Judging by November’s main developments, the parliamentary elections set to take place on February 24, 2019 in the Republic of Moldova represent a true Rubicon both to local authorities and European partners. This is not so much about who is going to win the elections, but rather how exactly this is going to happen. The outcome is what both the country’s image in the EU and its status within the context of European dialogue depend on.
When there is a will, there is a way
The government of the Republic of Moldova passed the law on a single wage system in the budget sector on November 8. The authorities assure that this development will lead to higher salaries for people working in education, healthcare and social security. The government has also approved Moldova 2030 National Development Strategy with 10 goals for the country’s sustainable development, including education quality, efficient governance, enhancing people’s access to infrastructure,improving labor conditions etc.
On November 20 at the sixth Annual Moldovan European Integration Debate Forum the Head of the European Union Delegation to Moldova Peter Michalko voiced the concerns of European partners regarding the upcoming elections in February 2019. Michalko stated that “it is not our wish to push Moldova closer to the EU. When there is a will, there is a way. Without will we cannot make Moldova closer to the EU. We want these elections and any other elections to be free and fair, and the will of people to be respected regardless of their choice”.
In the course of talks on the Transnistrian issue Claus Neukirch, the head of the OSCE mission to Moldova, stated that “this year, by making small steps, we have secured progress” in finding a solution to this problem. Neukirch reminded that six agreements were signed, and five of them had already been implemented meaning the opening of the Gura Bacului bridge, the mechanism allowing both students and teachers to cross border points on the Dniester more easily and also apostille for diplomas of students coming from the left bank of the Dniester River that lets them continue their studies both in the Russian Federation and in the EU countries.
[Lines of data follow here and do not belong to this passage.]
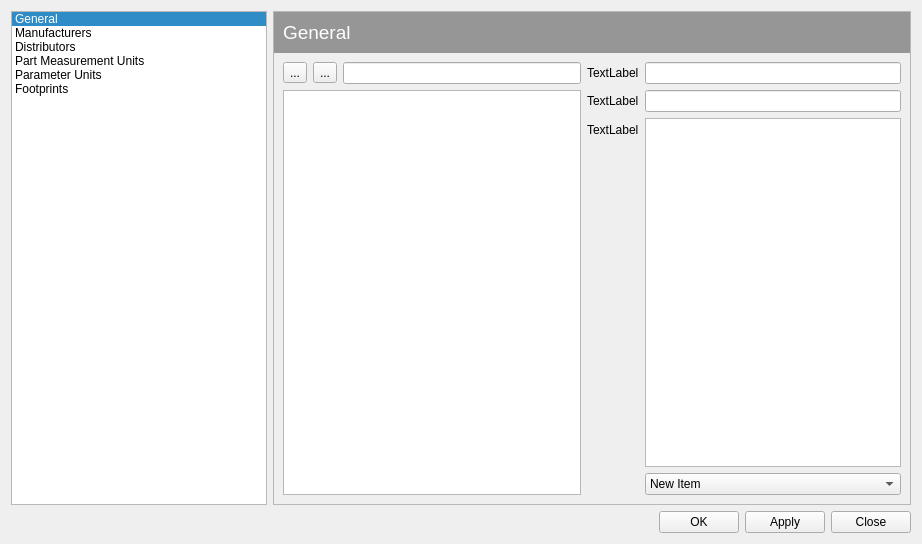
Before: the Qt Designer form src/testform2.ui in jassuncao/myparts, drawn with Qt 5.
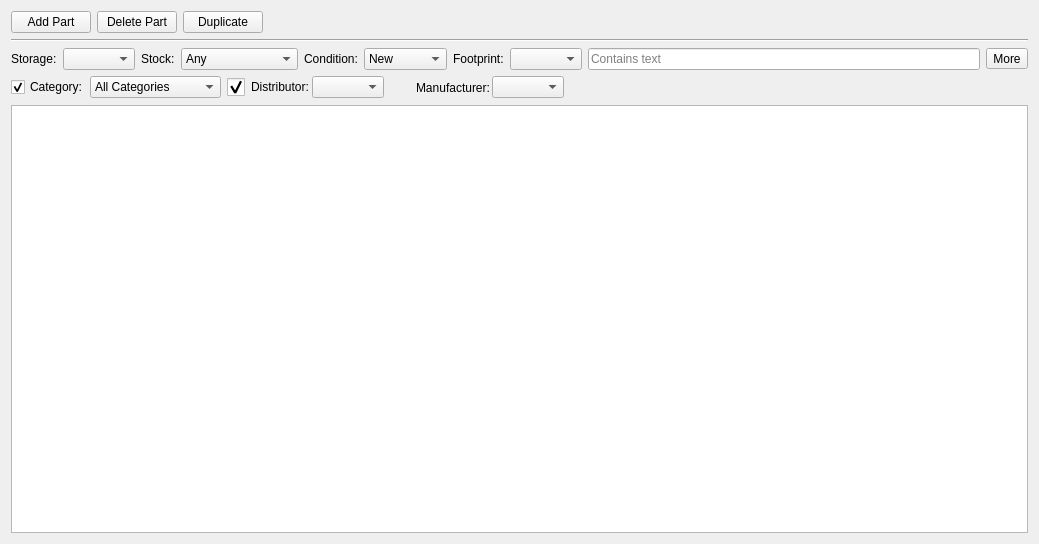
After: the same form once the commit is applied. Icons and pictures are not drawn.

Commit message: * PartManagerView has a navigator (categories and storage.

```diff
--- a/src/testform2.ui
+++ b/src/testform2.ui
@@ -6,308 +6,299 @@
    <rect>
     <x>0</x>
     <y>0</y>
-    <width>922</width>
+    <width>1039</width>
     <height>544</height>
    </rect>
   </property>
   <property name="windowTitle">
    <string>Form</string>
   </property>
-  <layout class="QVBoxLayout" name="verticalLayout_2">
+  <layout class="QVBoxLayout" name="verticalLayout">
    <item>
-    <layout class="QHBoxLayout" name="horizontalLayout_5">
-     <item>
-      <widget class="QListWidget" name="listWidget">
-       <property name="sizePolicy">
-        <sizepolicy hsizetype="Minimum" vsizetype="Expanding">
-         <horstretch>0</horstretch>
-         <verstretch>0</verstretch>
-        </sizepolicy>
-       </property>
-       <property name="minimumSize">
-        <size>
-         <width>200</width>
-         <height>0</height>
-        </size>
-       </property>
-       <property name="editTriggers">
-        <set>QAbstractItemView::NoEditTriggers</set>
-       </property>
-       <property name="selectionBehavior">
-        <enum>QAbstractItemView::SelectRows</enum>
-       </property>
-       <property name="iconSize">
-        <size>
-         <width>32</width>
-         <height>32</height>
-        </size>
-       </property>
-       <property name="viewMode">
-        <enum>QListView::ListMode</enum>
-       </property>
-       <property name="uniformItemSizes">
-        <bool>true</bool>
-       </property>
-       <property name="currentRow">
-        <number>0</number>
-       </property>
-       <item>
-        <property name="text">
-         <string>General</string>
-        </property>
-        <property name="icon">
-         <iconset>
-          <normalon>../../../../../../hd/Work/IconCollections/fatcow-hosting-icons-2000/32x32/cog.png</normalon>
-         </iconset>
-        </property>
-       </item>
-       <item>
-        <property name="text">
-         <string>Manufacturers</string>
-        </property>
-        <property name="icon">
-         <iconset>
-          <normalon>../../../../../../hd/Work/IconCollections/fatcow-hosting-icons-2000/32x32/building.png</normalon>
-         </iconset>
-        </property>
-       </item>
-       <item>
-        <property name="text">
-         <string>Distributors</string>
-        </property>
-        <property name="icon">
-         <iconset>
-          <normalon>../../../../../../hd/Work/IconCollections/fatcow-hosting-icons-2000/32x32/lorry.png</normalon>
-         </iconset>
-        </property>
-       </item>
-       <item>
-        <property name="text">
-         <string>Part Measurement Units</string>
-        </property>
-        <property name="icon">
-         <iconset>
-          <normalon>../../../../../../hd/Work/IconCollections/fatcow-hosting-icons-2000/32x32/measure.png</normalon>
-         </iconset>
-        </property>
-       </item>
-       <item>
-        <property name="text">
-         <string>Parameter Units</string>
-        </property>
-        <property name="icon">
-         <iconset>
-          <normalon>../../../../../../hd/Work/IconCollections/fatcow-hosting-icons-2000/32x32/temperature_3.png</normalon>
-         </iconset>
-        </property>
-       </item>
-       <item>
-        <property name="text">
-         <string>Footprints</string>
-        </property>
-        <property name="icon">
-         <iconset>
-          <normalon>../../../../../../hd/Work/IconCollections/fatcow-hosting-icons-2000/32x32/processor.png</normalon>
-         </iconset>
-        </property>
-       </item>
-      </widget>
-     </item>
-     <item>
-      <widget class="QFrame" name="frame_2">
-       <property name="frameShape">
-        <enum>QFrame::StyledPanel</enum>
-       </property>
-       <property name="frameShadow">
-        <enum>QFrame::Raised</enum>
-       </property>
-       <layout class="QVBoxLayout" name="verticalLayout">
-        <property name="spacing">
-         <number>0</number>
-        </property>
-        <property name="leftMargin">
-         <number>0</number>
-        </property>
-        <property name="topMargin">
-         <number>0</number>
-        </property>
-        <property name="rightMargin">
-         <number>0</number>
-        </property>
-        <property name="bottomMargin">
-         <number>0</number>
-        </property>
-        <item>
-         <widget class="QWidget" name="widget" native="true">
-          <property name="styleSheet">
-           <string notr="true">background-color: rgb(150, 150, 150);</string>
-          </property>
-          <layout class="QHBoxLayout" name="horizontalLayout">
-           <property name="spacing">
-            <number>0</number>
-           </property>
-           <item>
-            <widget class="QLabel" name="label">
-             <property name="sizePolicy">
-              <sizepolicy hsizetype="Expanding" vsizetype="Minimum">
-               <horstretch>0</horstretch>
-               <verstretch>0</verstretch>
-              </sizepolicy>
-             </property>
-             <property name="styleSheet">
-              <string notr="true">font: 14pt;
-color: rgb(255, 255, 255);</string>
-             </property>
-             <property name="text">
-              <string>General</string>
-             </property>
-             <property name="margin">
-              <number>0</number>
-             </property>
-             <property name="indent">
-              <number>0</number>
-             </property>
-            </widget>
-           </item>
-          </layout>
-         </widget>
-        </item>
-        <item>
-         <widget class="QWidget" name="widget_2" native="true">
-          <property name="sizePolicy">
-           <sizepolicy hsizetype="Expanding" vsizetype="Expanding">
-            <horstretch>0</horstretch>
-            <verstretch>0</verstretch>
-           </sizepolicy>
-          </property>
-          <layout class="QHBoxLayout" name="horizontalLayout_3">
-           <item>
-            <layout class="QVBoxLayout" name="verticalLayout_4">
-             <item>
-              <layout class="QHBoxLayout" name="horizontalLayout_4">
-               <item>
-                <widget class="QToolButton" name="toolButton">
-                 <property name="text">
-                  <string>...</string>
-                 </property>
-                </widget>
-               </item>
-               <item>
-                <widget class="QToolButton" name="toolButton_2">
-                 <property name="text">
-                  <string>...</string>
-                 </property>
-                </widget>
-               </item>
-               <item>
-                <widget class="QLineEdit" name="lineEdit"/>
-               </item>
-              </layout>
-             </item>
-             <item>
-              <widget class="QListWidget" name="listWidget_2"/>
-             </item>
-            </layout>
-           </item>
-           <item>
-            <layout class="QFormLayout" name="formLayout">
-             <item row="0" column="0">
-              <widget class="QLabel" name="label_2">
-               <property name="text">
-                <string>TextLabel</string>
-               </property>
-              </widget>
-             </item>
-             <item row="0" column="1">
-              <widget class="QLineEdit" name="lineEdit_2"/>
-             </item>
-             <item row="1" column="0">
-              <widget class="QLabel" name="label_3">
-               <property name="text">
-                <string>TextLabel</string>
-               </property>
-              </widget>
-             </item>
-             <item row="1" column="1">
-              <widget class="QLineEdit" name="lineEdit_3"/>
-             </item>
-             <item row="2" column="0">
-              <widget class="QLabel" name="label_4">
-               <property name="text">
-                <string>TextLabel</string>
-               </property>
-              </widget>
-             </item>
-             <item row="2" column="1">
-              <widget class="QPlainTextEdit" name="plainTextEdit"/>
-             </item>
-             <item row="3" column="1">
-              <widget class="QComboBox" name="comboBox">
-               <item>
-                <property name="text">
-                 <string>New Item</string>
-                </property>
-               </item>
-               <item>
-                <property name="text">
-                 <string>New Item</string>
-                </property>
-               </item>
-               <item>
-                <property name="text">
-                 <string>New Item</string>
-                </property>
-               </item>
-              </widget>
-             </item>
-            </layout>
-           </item>
-          </layout>
-         </widget>
-        </item>
-       </layout>
-      </widget>
-     </item>
-    </layout>
-   </item>
-   <item>
-    <layout class="QHBoxLayout" name="horizontalLayout_2">
-     <item>
-      <spacer name="horizontalSpacer">
-       <property name="orientation">
-        <enum>Qt::Horizontal</enum>
-       </property>
-       <property name="sizeHint" stdset="0">
-        <size>
-         <width>40</width>
-         <height>20</height>
-        </size>
-       </property>
-      </spacer>
-     </item>
-     <item>
-      <widget class="QPushButton" name="pushButton_3">
-       <property name="text">
-        <string>OK</string>
-       </property>
-      </widget>
-     </item>
-     <item>
-      <widget class="QPushButton" name="pushButton_2">
-       <property name="text">
-        <string>Apply</string>
-       </property>
-      </widget>
-     </item>
+    <layout class="QHBoxLayout" name="horizontalLayout_6">
      <item>
       <widget class="QPushButton" name="pushButton">
        <property name="text">
-        <string>Close</string>
+        <string>Add Part</string>
        </property>
       </widget>
      </item>
+     <item>
+      <widget class="QPushButton" name="pushButton_2">
+       <property name="text">
+        <string>Delete Part</string>
+       </property>
+      </widget>
+     </item>
+     <item>
+      <widget class="QPushButton" name="pushButton_3">
+       <property name="text">
+        <string>Duplicate</string>
+       </property>
+      </widget>
+     </item>
+     <item>
+      <spacer name="horizontalSpacer">
+       <property name="orientation">
+        <enum>Qt::Horizontal</enum>
+       </property>
+       <property name="sizeHint" stdset="0">
+        <size>
+         <width>40</width>
+         <height>20</height>
+        </size>
+       </property>
+      </spacer>
+     </item>
     </layout>
    </item>
+   <item>
+    <widget class="Line" name="line">
+     <property name="orientation">
+      <enum>Qt::Horizontal</enum>
+     </property>
+    </widget>
+   </item>
+   <item>
+    <layout class="QHBoxLayout" name="horizontalLayout">
+     <item>
+      <widget class="QLabel" name="filterlabel1">
+       <property name="text">
+        <string>Storage:</string>
+       </property>
+      </widget>
+     </item>
+     <item>
+      <widget class="QComboBox" name="filter1"/>
+     </item>
+     <item>
+      <widget class="QLabel" name="filterlabel3">
+       <property name="text">
+        <string>Stock:</string>
+       </property>
+      </widget>
+     </item>
+     <item>
+      <widget class="QComboBox" name="filter3">
+       <item>
+        <property name="text">
+         <string>Any</string>
+        </property>
+       </item>
+       <item>
+        <property name="text">
+         <string>Out of stock</string>
+        </property>
+       </item>
+       <item>
+        <property name="text">
+         <string>In Stock</string>
+        </property>
+       </item>
+       <item>
+        <property name="text">
+         <string>Below Minimum</string>
+        </property>
+       </item>
+      </widget>
+     </item>
+     <item>
+      <widget class="QLabel" name="label_3">
+       <property name="text">
+        <string>Condition:</string>
+       </property>
+      </widget>
+     </item>
+     <item>
+      <widget class="QComboBox" name="filter6">
+       <item>
+        <property name="text">
+         <string>New</string>
+        </property>
+       </item>
+       <item>
+        <property name="text">
+         <string>Used</string>
+        </property>
+       </item>
+       <item>
+        <property name="text">
+         <string>Damaged</string>
+        </property>
+       </item>
+      </widget>
+     </item>
+     <item>
+      <widget class="QLabel" name="label_2">
+       <property name="text">
+        <string>Footprint:</string>
+       </property>
+      </widget>
+     </item>
+     <item>
+      <widget class="QComboBox" name="comboBox"/>
+     </item>
+     <item>
+      <widget class="QLineEdit" name="lineEdit">
+       <property name="placeholderText">
+        <string>Contains text</string>
+       </property>
+      </widget>
+     </item>
+     <item>
+      <widget class="QToolButton" name="toolButton">
+       <property name="styleSheet">
+        <string notr="true">QToolButton:hover {
+	background-color: rgb( 0, 255, 127,0);
+	background-image: url(:/icons/delete);
+	background-repeat: no-repeat;
+	background-position: center center;
+}</string>
+       </property>
+       <property name="text">
+        <string>More</string>
+       </property>
+       <property name="popupMode">
+        <enum>QToolButton::InstantPopup</enum>
+       </property>
+      </widget>
+     </item>
+    </layout>
+   </item>
+   <item>
+    <layout class="QHBoxLayout" name="horizontalLayout_5">
+     <item>
+      <layout class="QHBoxLayout" name="horizontalLayout_2">
+       <property name="spacing">
+        <number>2</number>
+       </property>
+       <item>
+        <widget class="QCheckBox" name="checkBox">
+         <property name="text">
+          <string>Category:</string>
+         </property>
+         <property name="checked">
+          <bool>true</bool>
+         </property>
+        </widget>
+       </item>
+       <item>
+        <widget class="QComboBox" name="filter2">
+         <property name="editable">
+          <bool>false</bool>
+         </property>
+         <item>
+          <property name="text">
+           <string>All Categories</string>
+          </property>
+         </item>
+         <item>
+          <property name="text">
+           <string>All Subcategories</string>
+          </property>
+         </item>
+         <item>
+          <property name="text">
+           <string>Selected Category</string>
+          </property>
+         </item>
+        </widget>
+       </item>
+      </layout>
+     </item>
+     <item>
+      <layout class="QHBoxLayout" name="horizontalLayout_3">
+       <property name="spacing">
+        <number>2</number>
+       </property>
+       <item>
+        <widget class="QCheckBox" name="checkBox_2">
+         <property name="styleSheet">
+          <string notr="true">QCheckBox::indicator {
+     width: 18px;
+     height: 18px;
+}
+
+QCheckBox::indicator:checked
+{
+    image: url(:/icons/close);
+}
+
+QCheckBox::indicator:checked:hover
+  {
+    image:url(:/icons/close_hover);
+  }
+
+QCheckBox::indicator:checked:pressed
+  {
+    image:url(:/icons/close_pressed);
+  }
+
+</string>
+         </property>
+         <property name="text">
+          <string>Distributor:</string>
+         </property>
+         <property name="checked">
+          <bool>true</bool>
+         </property>
+        </widget>
+       </item>
+       <item>
+        <widget class="QComboBox" name="filter4"/>
+       </item>
+      </layout>
+     </item>
+     <item>
+      <layout class="QHBoxLayout" name="horizontalLayout_4">
+       <property name="spacing">
+        <number>2</number>
+       </property>
+       <item>
+        <widget class="QToolButton" name="toolButton_2">
+         <property name="text">
+          <string/>
+         </property>
+         <property name="icon">
+          <iconset>
+           <normalon>:/icons/close</normalon>
+          </iconset>
+         </property>
+         <property name="autoRaise">
+          <bool>true</bool>
+         </property>
+        </widget>
+       </item>
+       <item>
+        <widget class="QLabel" name="label">
+         <property name="text">
+          <string>Manufacturer:</string>
+         </property>
+        </widget>
+       </item>
+       <item>
+        <widget class="QComboBox" name="filter5"/>
+       </item>
+      </layout>
+     </item>
+     <item>
+      <spacer name="horizontalSpacer_2">
+       <property name="orientation">
+        <enum>Qt::Horizontal</enum>
+       </property>
+       <property name="sizeHint" stdset="0">
+        <size>
+         <width>40</width>
+         <height>20</height>
+        </size>
+       </property>
+      </spacer>
+     </item>
+    </layout>
+   </item>
+   <item>
+    <widget class="QTableView" name="tableView"/>
+   </item>
   </layout>
   <action name="actionAction1">
    <property name="text">
```
The commit also changes 42 other files.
Punishment for bad behavior
On November 14, the European Parliament adopted a new resolution on financial support for the Republic of Moldova with a special emphasis made on the upcoming elections in the Republic of Moldova. The European Parliament members decided to freeze the macro-financial aid to Chisinau authorities until “the progress in democratic standards is seen”.
The MEPs stated that financial assistance will only be provided after the parliamentary elections on condition that they are transparent and take place according to the principles of democracy.
Whether this is a coincidence or not, after EU criticism, on November 20, Sergiu Cioclea, the Head of the National Bank of Moldova, announced his resignation. It is alleged that his resignation has to do with adopting a controversial Capital Amnesty Law. On this account a member of the European Parliament Siegfried Muresan stated that “Sergiu Cioclea’s resignation from the post of the NBM head is a proof of Chisinau authorities’ failure to return the stolen billion and punish the guilty”.
No sooner said than done
The fourth joint meeting of Romanian and Moldovan governments took place on November 22. The Prime Minister of Romania Viorica Dancila underlined Romania’s role in paving the European way for the Republic of Moldova and highlighted the importance of more active relations between the two states as well as the support offered in order to implement European reforms in Moldova.
In his turn, the Prime Minister of Moldova Pavel Filip emphasized the special nature of relations between Moldova and Romania, with Romania being “a true friend in need”. He added “true unification requires a pragmatic approach that will include the interconnection of energy, education and infrastructure sectors in order to create a single space where people will not feel that they are crossing borders“.
As a result of this meeting, there were 11 bilateral agreements signed in vital sectors for the Republic of Moldova such as security, economic cooperation, natural gas supplies and its transportation to the Republic of Moldova.
Within the context of criticizing European authorities, Petras Auštrevičius, the European Parliament rapporteur on Moldova, said that “Moldova is the first country where the EU introduced such measures as freezing financial assistance”.
European Commissioner for European Neighbourhood Policy and Enlargement Negotiations Johannes Hahn stated that “we will support regular citizens, mass media and civil society – but not the government. We will pay special attention to regular citizens. Citizens should not suffer because of politicians”.
In the view of recent developments the Prime Minister Pavel Filip expressed his concern over the dramatic escalation of tensions between Moscow and Kyiv stating that “Russian acts of aggression affect security in the entire region. The Republic of Moldova condemns unilateral and provocative actions of the Russian Federation. We support Ukraine, as we always have, including in their efforts to defend the sovereignty and territorial integrity”.
Andrian Candu, the Speaker of the Parliament, also made a statement in this regard in his social media stressing that “We need to stand in solidarity with Ukraine and support its right to use its territorial waters in accordance with the international law”.